Why did we leave our ship? A tale of ship’s fate
In a ship that was never meant to sail, the remains of two people who drowned while on a cruise ship are now on display in the National Museum of Natural History.
Theodore and Martha Pascarella were the first passengers on the HMS Oceanic, which made her maiden voyage to England from Southampton in 1782.
They had just arrived in the U.K. and were on a voyage to Cape Town, South Africa.
When the ship arrived in England, a number of sailors were detained on suspicion of theft.
After a night at the harbor, the couple was finally allowed to board.
When they got on the ship, the sailors put them in the “savage cab” which made it extremely cold and wet.
In the cabin, Martha Piscarella noticed that the floor was wet and it was obvious the crew was not well-fed.
The Pascareles were found dead at their berth on October 25, 1782, and they were declared dead by coronavirus.
The couple’s remains were buried in the harbor.
When a new ship was built in Southampton in 1816, the Pascares’ remains were not moved, as the crew of the ship had already been moved to a new vessel.
The new ship, named HMS Oceanus, carried the Piscareles’ remains.
The museum was able to purchase the remains from the local council, and then donated them to the National Maritime Museum in Edinburgh, Scotland.
The family had a private viewing of the remains on Saturday, where they said they were overwhelmed by the generosity of the people who donated the remains.

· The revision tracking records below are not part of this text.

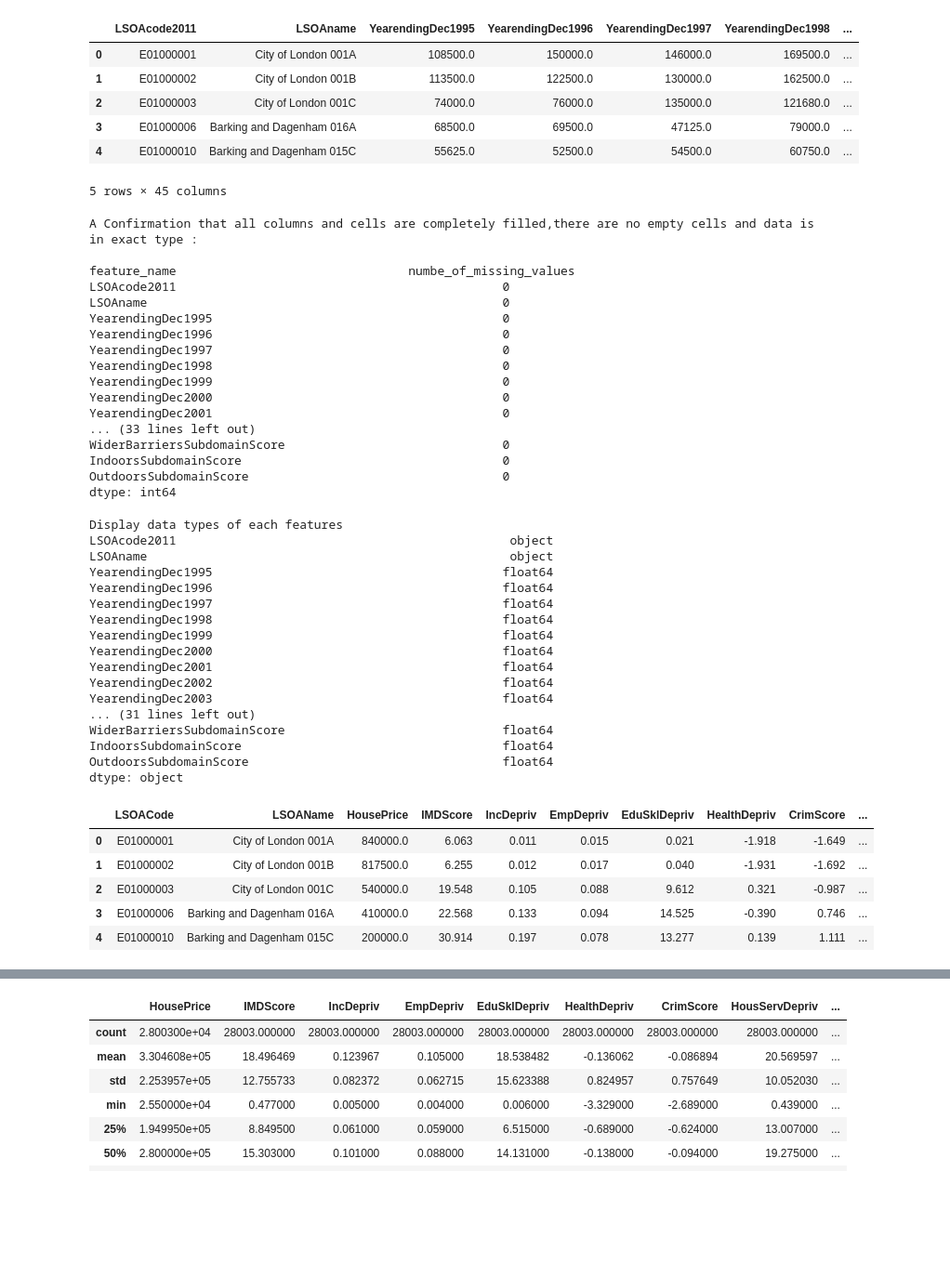
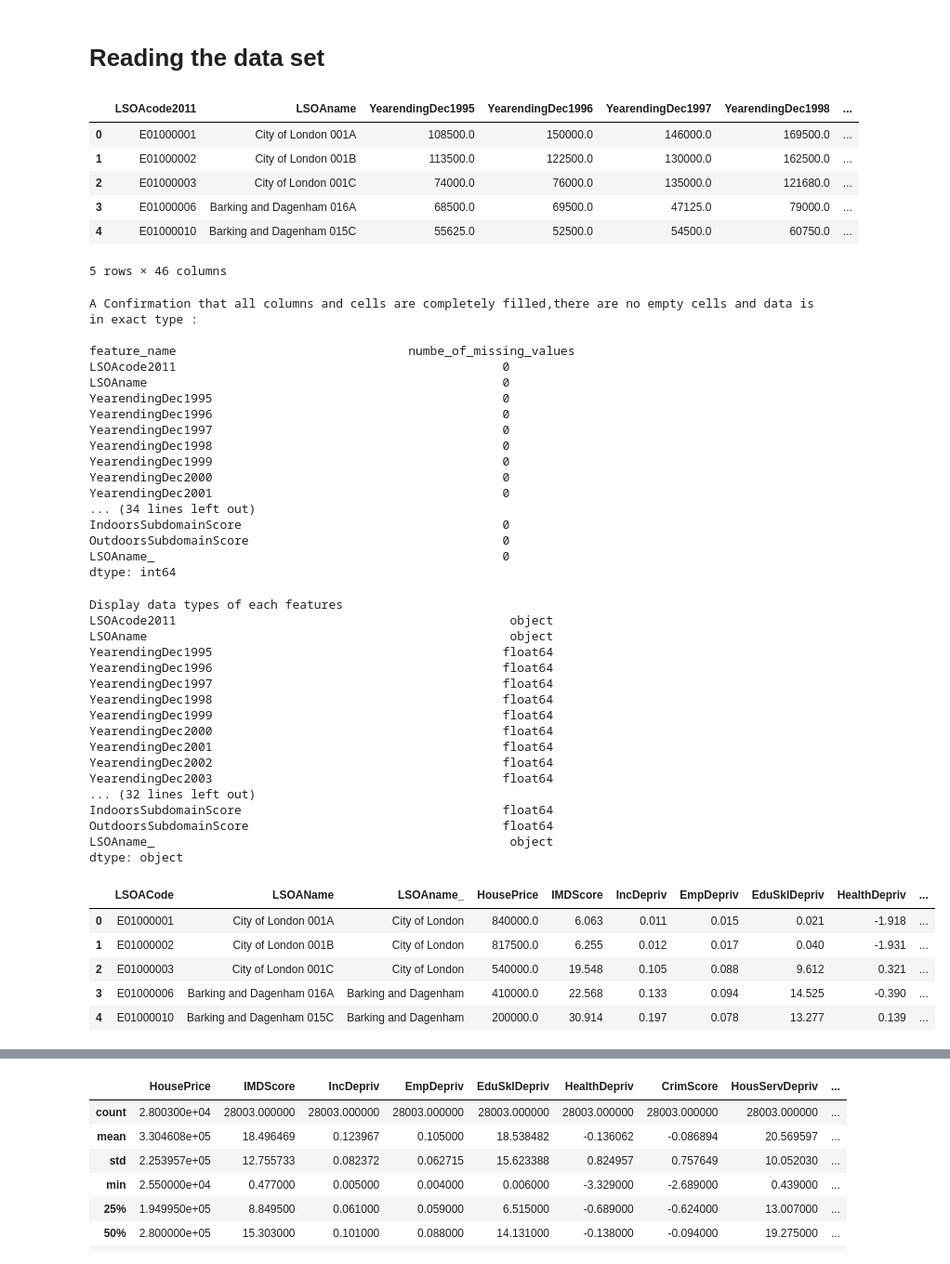
Before and after one commit to MasterOfLogic1/HousePricePrediction_Uk, a Jupyter notebook: HPP_Preprocessing_Analysis.ipynb, the cells around one changed output, grey strips where cells are left out. Shown at 93% size. Drawn from its saved outputs; the diff is of its cells as text; code cells hidden in the pictures; blank space fills up the shorter version.

```diff
--- a/HPP_Preprocessing_Analysis.ipynb
+++ b/HPP_Preprocessing_Analysis.ipynb
@@ -7,8 +15,15 @@ import matplotlib.pyplot as plt
+# %% [markdown]
+# Reading the data set
 # %%
 # Read the SPSS Merged Median house price dataset which is available on my drive
 #This data already contains no missing value and part of the preprocessing has been done in spss
 df = pd.read_csv("Dataset/MergedMedianHousePrice_Deprivation_Compact1_NonMissing.csv",header=0,delimiter=',')
-# Display the contents of the sheet to ensure its correct
+#This is very important as we will use it to correct outliers , we create a new column storing the LSOA name.
+#This would essentianly enable us group by LSOA i.e to find the Median value of any feature of Lsoa name = 'City of London'
+df['LSOAname_'] = df['LSOAname'].apply(lambda x: re.split(r'\d', x)[0].strip())
+# stores unique lsoa name into an array
+lsoa_names = df['LSOAname_'].unique()
+# view te first 5 rows of the data frame to ensure everything is okay
 df.head()
 # %% [output]
 |  | LSOAcode2011 | LSOAname | YearendingDec1995 | YearendingDec1996 | YearendingDec1997 | YearendingDec1998 | ... |
@@ -17,9 +32,8 @@ df.head()
 | 2 | E01000003 | City of London 001C | 74000.0 | 76000.0 | 135000.0 | 121680.0 | ... |
 | 3 | E01000006 | Barking and Dagenham 016A | 68500.0 | 69500.0 | 47125.0 | 79000.0 | ... |
 | 4 | E01000010 | Barking and Dagenham 015C | 55625.0 | 52500.0 | 54500.0 | 60750.0 | ... |
-5 rows × 45 columns
+5 rows × 46 columns
 # %%
-
 #Confirm that all columns and cells are completely filled,there are no empty cells and data is in exact type
 print("\nA Confirmation that all columns and cells are completely filled,there are no empty cells and data is in exact type :")
 print("\nfeature_name                                numbe_of_missing_values")
@@ -37,10 +51,10 @@ YearendingDec1998                                        0
 YearendingDec1999                                        0
 YearendingDec2000                                        0
 YearendingDec2001                                        0
-... (33 lines left out)
-WiderBarriersSubdomainScore                              0
+... (34 lines left out)
 IndoorsSubdomainScore                                    0
 OutdoorsSubdomainScore                                   0
+LSOAname_                                                0
 dtype: int64
 # %%
 #check the datatypes
@@ -59,50 +73,50 @@ YearendingDec2000                                        float64
 YearendingDec2001                                        float64
 YearendingDec2002                                        float64
 YearendingDec2003                                        float64
-... (31 lines left out)
-WiderBarriersSubdomainScore                              float64
+... (32 lines left out)
 IndoorsSubdomainScore                                    float64
 OutdoorsSubdomainScore                                   float64
+LSOAname_                                                 object
 dtype: object
 # %%
 #Keep only required columns for this analysis
 #all other years are taken away because we only want to make use of the most recent year.
-columns_to_keep = ['LSOAcode2011', 'LSOAname', 'YearendingDec2021', 'IndexofMultipleDeprivationIMDScore', 'IncomeScorerate', 'EmploymentScorerate', 'EducationSkillsandTrainingScore', 'HealthDeprivationandDisabilityScore', 'CrimeScore', 'BarrierstoHousingandServicesScore', 'LivingEnvironmentScore', 'IncomeDeprivationAffectingChildrenIndexIDACIScorerate', 'IncomeDeprivationAffectingOlderPeopleIDAOPIScorerate', 'ChildrenandYoungPeopleSubdomainScore', 'AdultSkillsSubdomainScore', 'GeographicalBarriersSubdomainScore', 'WiderBarriersSubdomainScore', 'IndoorsSubdomainScore', 'OutdoorsSubdomainScore']
+columns_to_keep = ['LSOAcode2011', 'LSOAname','LSOAname_', 'YearendingDec2021', 'IndexofMultipleDeprivationIMDScore', 'IncomeScorerate', 'EmploymentScorerate', 'EducationSkillsandTrainingScore', 'HealthDeprivationandDisabilityScore', 'CrimeScore', 'BarrierstoHousingandServicesScore', 'LivingEnvironmentScore', 'IncomeDeprivationAffectingChildrenIndexIDACIScorerate', 'IncomeDeprivationAffectingOlderPeopleIDAOPIScorerate', 'ChildrenandYoungPeopleSubdomainScore', 'AdultSkillsSubdomainScore', 'GeographicalBarriersSubdomainScore', 'WiderBarriersSubdomainScore', 'IndoorsSubdomainScore', 'OutdoorsSubdomainScore']
 df = df[columns_to_keep]
 column_mapping = {
     'LSOAcode2011': 'LSOACode',
     'LSOAname': 'LSOAName',
     'YearendingDec2021': 'HousePrice',
     'IndexofMultipleDeprivationIMDScore': 'IMDScore',
     'IncomeScorerate': 'IncDepriv',
     'EmploymentScorerate': 'EmpDepriv',
     'EducationSkillsandTrainingScore': 'EduSklDepriv',
     'HealthDeprivationandDisabilityScore': 'HealthDepriv',
     'CrimeScore': 'CrimScore',
     'BarrierstoHousingandServicesScore': 'HousServDepriv',
     'LivingEnvironmentScore': 'LivEnvDepriv',
     'IncomeDeprivationAffectingChildrenIndexIDACIScorerate': 'ChildIncDepriv',
     'IncomeDeprivationAffectingOlderPeopleIDAOPIScorerate': 'OldPplIncDepriv',
     'ChildrenandYoungPeopleSubdomainScore': 'ChildYPDepriv',
     'AdultSkillsSubdomainScore': 'AdultSklDepriv',
     'GeographicalBarriersSubdomainScore': 'GeoBarDepriv',
     'WiderBarriersSubdomainScore': 'WiderBarDepriv',
     'IndoorsSubdomainScore': 'IndoorDepriv',
     'OutdoorsSubdomainScore': 'OutdoorDepriv'
 }
 
 # Now rename the columns in the DataFrame
 df.rename(columns=column_mapping, inplace=True)
 
 # View the DataFrame
 df.head()
 # %% [output]
-|  | LSOACode | LSOAName | HousePrice | IMDScore | IncDepriv | EmpDepriv | EduSklDepriv | HealthDepriv | CrimScore | ... |
-| 0 | E01000001 | City of London 001A | 840000.0 | 6.063 | 0.011 | 0.015 | 0.021 | -1.918 | -1.649 | ... |
-| 1 | E01000002 | City of London 001B | 817500.0 | 6.255 | 0.012 | 0.017 | 0.040 | -1.931 | -1.692 | ... |
-| 2 | E01000003 | City of London 001C | 540000.0 | 19.548 | 0.105 | 0.088 | 9.612 | 0.321 | -0.987 | ... |
-| 3 | E01000006 | Barking and Dagenham 016A | 410000.0 | 22.568 | 0.133 | 0.094 | 14.525 | -0.390 | 0.746 | ... |
-| 4 | E01000010 | Barking and Dagenham 015C | 200000.0 | 30.914 | 0.197 | 0.078 | 13.277 | 0.139 | 1.111 | ... |
+|  | LSOACode | LSOAName | LSOAname_ | HousePrice | IMDScore | IncDepriv | EmpDepriv | EduSklDepriv | HealthDepriv | ... |
+| 0 | E01000001 | City of London 001A | City of London | 840000.0 | 6.063 | 0.011 | 0.015 | 0.021 | -1.918 | ... |
+| 1 | E01000002 | City of London 001B | City of London | 817500.0 | 6.255 | 0.012 | 0.017 | 0.040 | -1.931 | ... |
+| 2 | E01000003 | City of London 001C | City of London | 540000.0 | 19.548 | 0.105 | 0.088 | 9.612 | 0.321 | ... |
+| 3 | E01000006 | Barking and Dagenham 016A | Barking and Dagenham | 410000.0 | 22.568 | 0.133 | 0.094 | 14.525 | -0.390 | ... |
+| 4 | E01000010 | Barking and Dagenham 015C | Barking and Dagenham | 200000.0 | 30.914 | 0.197 | 0.078 | 13.277 | 0.139 | ... |
 # %%
 #Lets start by simply grouping our column names so we can access them easily at any point in time.
 allFeatures = [] # : all features would be stored here
```
Also changed, not shown: parts of 21 cells of this notebook.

“They are incredibly important and I think we can all learn from them,” Martha Pescarella told the BBC.